Good news, I am safely in San Cristobal de las Casas.
Bad news, Fricka and I are a bit beat up from the trip.
I was feeling the itch to keep travelling so I decided to head out from the village and explore some of the rest of the country. Everything was going very smoothly and I was in Palneque ahead of schedule. San Cristobal de las Casas is not that far away milage-wise and I knew of a good hotel there, the sister hostel of the one I stayed at in Mèrida. I decided to go there and use it has a "home base" to visit the archaeological and scenic sites in the area.
Turns out this is one of the twistiest roads I have ever seen (this would be one of the greatest driving roads in the world if it were not for topes). It was great fun and I was loving all the turns but because there were so many and they were so sharp my travel speed was reduced significantly. About halfway there I had to slow down even further as it started to rain. It started getting dark quickly and soon I was driving in the dark.
I was being extra careful and alert but I really wanted to get to town and get to bed. I saw a sign "San Cristobal de las Casas 28km" and got really excited, "almost there!". That excitement loosened me up a little too much.
As I entered a left hand turn the a car going the other way, with their brights still on, crossed the middle line forcing me wide. When I recovered from the lights and could see again I found that the turn bit more sharply than I had anticipated. As I tried to correct my course I rolled off the throttle and leaned in to the turn but I started sliding on a bit of gravel. Next thing I remember was the pavement approaching my face very quickly. After going down we slid for about 15-20m and off into the rain gutter. Thankfully this was a turn that went into the mountain rather than away from it.

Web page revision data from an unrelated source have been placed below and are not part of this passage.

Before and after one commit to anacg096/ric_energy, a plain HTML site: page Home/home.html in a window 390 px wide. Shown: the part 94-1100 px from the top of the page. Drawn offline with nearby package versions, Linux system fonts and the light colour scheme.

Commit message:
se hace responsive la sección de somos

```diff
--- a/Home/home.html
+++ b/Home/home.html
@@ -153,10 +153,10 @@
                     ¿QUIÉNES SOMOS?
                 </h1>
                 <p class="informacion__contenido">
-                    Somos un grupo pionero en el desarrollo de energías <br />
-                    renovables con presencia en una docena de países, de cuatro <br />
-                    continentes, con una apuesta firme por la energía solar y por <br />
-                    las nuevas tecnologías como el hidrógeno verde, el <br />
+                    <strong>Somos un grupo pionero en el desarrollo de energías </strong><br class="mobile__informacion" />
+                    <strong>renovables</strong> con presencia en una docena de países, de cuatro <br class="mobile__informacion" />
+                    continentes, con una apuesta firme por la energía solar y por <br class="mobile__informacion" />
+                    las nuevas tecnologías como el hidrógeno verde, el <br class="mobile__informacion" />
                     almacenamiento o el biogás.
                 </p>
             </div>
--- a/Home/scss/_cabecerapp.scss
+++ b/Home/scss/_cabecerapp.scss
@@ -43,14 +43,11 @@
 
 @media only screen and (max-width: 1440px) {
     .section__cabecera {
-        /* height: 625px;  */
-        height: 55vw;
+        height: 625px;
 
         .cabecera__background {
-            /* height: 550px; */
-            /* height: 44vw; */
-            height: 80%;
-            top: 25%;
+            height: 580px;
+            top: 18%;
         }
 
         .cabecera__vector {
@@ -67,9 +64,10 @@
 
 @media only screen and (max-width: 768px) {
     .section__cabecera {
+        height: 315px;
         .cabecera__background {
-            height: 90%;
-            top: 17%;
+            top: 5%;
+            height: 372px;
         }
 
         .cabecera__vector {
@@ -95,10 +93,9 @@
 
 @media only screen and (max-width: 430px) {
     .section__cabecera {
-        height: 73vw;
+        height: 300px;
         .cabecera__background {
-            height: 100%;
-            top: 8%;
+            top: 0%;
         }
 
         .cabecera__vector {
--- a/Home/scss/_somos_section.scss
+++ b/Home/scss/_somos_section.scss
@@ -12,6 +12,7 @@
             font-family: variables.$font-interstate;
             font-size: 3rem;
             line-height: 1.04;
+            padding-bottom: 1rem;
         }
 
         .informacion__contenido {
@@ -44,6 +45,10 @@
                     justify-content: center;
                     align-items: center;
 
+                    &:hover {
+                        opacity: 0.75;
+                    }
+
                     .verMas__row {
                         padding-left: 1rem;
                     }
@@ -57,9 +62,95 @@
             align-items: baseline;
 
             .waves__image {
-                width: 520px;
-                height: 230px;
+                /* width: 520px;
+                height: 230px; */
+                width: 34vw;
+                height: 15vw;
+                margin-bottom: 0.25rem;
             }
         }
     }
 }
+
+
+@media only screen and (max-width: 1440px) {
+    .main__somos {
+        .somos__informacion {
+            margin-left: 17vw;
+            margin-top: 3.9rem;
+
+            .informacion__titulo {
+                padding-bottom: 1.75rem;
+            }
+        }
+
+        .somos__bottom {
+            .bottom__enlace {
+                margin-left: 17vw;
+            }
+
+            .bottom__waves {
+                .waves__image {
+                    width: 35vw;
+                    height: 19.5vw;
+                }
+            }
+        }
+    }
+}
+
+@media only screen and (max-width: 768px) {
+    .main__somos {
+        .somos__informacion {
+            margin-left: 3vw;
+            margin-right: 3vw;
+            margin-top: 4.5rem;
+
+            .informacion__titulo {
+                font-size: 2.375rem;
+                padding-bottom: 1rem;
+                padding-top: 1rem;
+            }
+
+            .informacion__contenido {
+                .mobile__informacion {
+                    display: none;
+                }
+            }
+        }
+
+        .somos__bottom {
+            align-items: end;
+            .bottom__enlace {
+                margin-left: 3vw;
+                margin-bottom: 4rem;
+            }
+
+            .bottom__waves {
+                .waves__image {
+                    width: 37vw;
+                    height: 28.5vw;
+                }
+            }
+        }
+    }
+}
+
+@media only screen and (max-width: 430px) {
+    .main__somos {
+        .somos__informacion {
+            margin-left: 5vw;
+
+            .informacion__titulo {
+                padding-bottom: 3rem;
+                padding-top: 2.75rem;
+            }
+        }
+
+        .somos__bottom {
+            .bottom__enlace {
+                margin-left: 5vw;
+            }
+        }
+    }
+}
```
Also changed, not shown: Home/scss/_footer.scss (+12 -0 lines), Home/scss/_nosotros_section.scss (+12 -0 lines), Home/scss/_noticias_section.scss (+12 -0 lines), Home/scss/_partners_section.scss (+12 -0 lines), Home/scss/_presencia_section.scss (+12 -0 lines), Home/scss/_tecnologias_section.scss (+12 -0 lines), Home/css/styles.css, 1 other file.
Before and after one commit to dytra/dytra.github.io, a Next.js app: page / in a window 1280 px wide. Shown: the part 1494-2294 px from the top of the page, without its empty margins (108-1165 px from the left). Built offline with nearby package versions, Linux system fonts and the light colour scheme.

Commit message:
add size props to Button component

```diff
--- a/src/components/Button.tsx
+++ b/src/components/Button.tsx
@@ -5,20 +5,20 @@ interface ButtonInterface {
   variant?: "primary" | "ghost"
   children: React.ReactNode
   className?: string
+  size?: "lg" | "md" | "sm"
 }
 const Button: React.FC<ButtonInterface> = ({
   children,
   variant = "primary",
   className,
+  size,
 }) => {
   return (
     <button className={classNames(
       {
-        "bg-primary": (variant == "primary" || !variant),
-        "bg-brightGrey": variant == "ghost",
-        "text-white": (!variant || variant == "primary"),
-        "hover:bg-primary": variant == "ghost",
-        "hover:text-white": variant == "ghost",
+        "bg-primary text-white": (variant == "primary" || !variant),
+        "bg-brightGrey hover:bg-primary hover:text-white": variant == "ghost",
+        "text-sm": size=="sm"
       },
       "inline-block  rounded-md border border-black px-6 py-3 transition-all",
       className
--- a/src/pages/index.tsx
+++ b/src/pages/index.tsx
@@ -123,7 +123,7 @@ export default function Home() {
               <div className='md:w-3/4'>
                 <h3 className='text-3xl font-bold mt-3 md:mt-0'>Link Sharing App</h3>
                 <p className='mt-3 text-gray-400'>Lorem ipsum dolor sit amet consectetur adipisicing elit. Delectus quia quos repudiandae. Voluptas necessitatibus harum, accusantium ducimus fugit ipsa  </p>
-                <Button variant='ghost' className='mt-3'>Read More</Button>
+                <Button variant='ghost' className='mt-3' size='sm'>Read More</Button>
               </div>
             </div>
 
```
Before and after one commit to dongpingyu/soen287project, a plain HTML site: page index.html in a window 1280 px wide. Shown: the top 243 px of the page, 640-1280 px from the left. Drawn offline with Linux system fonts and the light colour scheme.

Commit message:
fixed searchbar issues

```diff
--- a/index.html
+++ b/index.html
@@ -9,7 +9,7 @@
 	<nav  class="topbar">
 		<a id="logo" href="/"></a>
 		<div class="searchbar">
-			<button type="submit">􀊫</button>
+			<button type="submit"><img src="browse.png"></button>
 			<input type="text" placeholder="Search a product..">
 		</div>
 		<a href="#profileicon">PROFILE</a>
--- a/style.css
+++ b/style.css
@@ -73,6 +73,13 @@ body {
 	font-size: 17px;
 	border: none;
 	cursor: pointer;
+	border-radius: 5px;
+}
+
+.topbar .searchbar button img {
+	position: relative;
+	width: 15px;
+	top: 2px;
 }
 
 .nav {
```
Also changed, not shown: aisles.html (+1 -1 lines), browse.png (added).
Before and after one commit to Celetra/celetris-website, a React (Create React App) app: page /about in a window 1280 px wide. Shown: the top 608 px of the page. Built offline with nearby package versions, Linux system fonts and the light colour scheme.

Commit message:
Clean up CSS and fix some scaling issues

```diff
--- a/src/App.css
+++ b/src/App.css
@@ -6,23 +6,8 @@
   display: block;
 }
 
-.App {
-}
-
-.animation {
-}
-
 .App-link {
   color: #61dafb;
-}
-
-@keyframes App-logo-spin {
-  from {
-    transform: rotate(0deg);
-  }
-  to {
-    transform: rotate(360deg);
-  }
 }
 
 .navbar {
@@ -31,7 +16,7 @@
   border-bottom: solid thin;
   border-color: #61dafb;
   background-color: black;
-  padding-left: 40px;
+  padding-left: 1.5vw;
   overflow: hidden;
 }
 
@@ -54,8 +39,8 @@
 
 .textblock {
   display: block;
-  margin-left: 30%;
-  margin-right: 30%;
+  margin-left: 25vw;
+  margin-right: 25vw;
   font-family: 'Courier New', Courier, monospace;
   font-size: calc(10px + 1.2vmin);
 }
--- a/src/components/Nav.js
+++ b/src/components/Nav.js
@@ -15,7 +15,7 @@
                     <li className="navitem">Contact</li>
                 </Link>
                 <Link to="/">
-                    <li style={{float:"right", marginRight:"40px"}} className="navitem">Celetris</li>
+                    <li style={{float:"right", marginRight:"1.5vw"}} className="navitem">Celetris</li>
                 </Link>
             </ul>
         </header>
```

I is not a pleasant feeling knowing what is about to happen when you start going down. As I slid across the pavement I was more concerned about Fricka then myself. When I came to a stop I checked for movement in the extremities, "all working". Next, I picked myself up, still pump up on adrenaline but starting to feel the damage to my left side. The adrenaline boost helped my pick Fricka up and get her on the side stand. I toggled a few switches and tried to start her up, after a few tries the engine was running. Knowing that I at least had a ride out gave me a bit of relief, any small bit is a lot after a motorcycle accident on a small mountain road in a foreign country. With that sense of relief came a sensation of pain from my left hand, forearm, and knee. I fell back into the grass behind me...
It could have been 10 seconds or 10 minutes later but I heard a car coming to a stop a little ways down the road from me. I got up and a man approached me asking how I was doing. He also started looking around for things that had come off the bike. While searching we found my GPS, windshield, mirrors, sunglasses (found these by stepping on them), and gloves (they had come off in the crash). I carry a flashlight on me and several on the bike so we were able to find most all of the parts and items that had been damaged or fell of the bike. He and another passanger in the car were very helpful and friendly, asking if I needed medical attention or a ride into town. I told them I would be ok and that they did not have to stay around, thanking them before they left.
Reassessing, Fricka I found that the back rack was completely ruined. That meant the the top box was useless as well as I had no way to carry it. The engine was in good shape, the guard bars doing their job. The front fairing took the brunt of the damage and was cracked, the windshield in pieces, with both mirrors damaged beyond repair. The rest of my luggage and Fricka were in good shape though. I had to cut my loses with the top box and take everything out of it and repack without it. Thank you for led flashlights as it made this task much easier on the pitch black mountainside (of note were the stars as they were especially bright).
With everything repacked I was going to take a picture but found that the impact had rendered the camera inoperable, so sorry, no more pictures for the trip. I started to make my way down the last little stretch to San Cristobal de las Casas very slowly and carefully. It was a bit depressing seeing how close I was to the highway that would take me the rest of the way. Fricka performed beautifully the whole way and should be in condition to make it home fine.
I was able to track down a internet cafe and find the location of and directions to ROSSCO Backpackers hostel. The man on staff there was very helpful and they had a courtyard for Fricka to stay in. I cleaned up my wounds, thankfully I had randomly bought a small vial of alcohol the week before, and went to bed.
I am thinking of staying here for 4-5 days as it is pretty cheap and will give me a chance to recover physically and work of Fricka mechanically.
The most important thing is that everyone is ok and still intact to complete the journey. And now I have a cafè project when I get back home.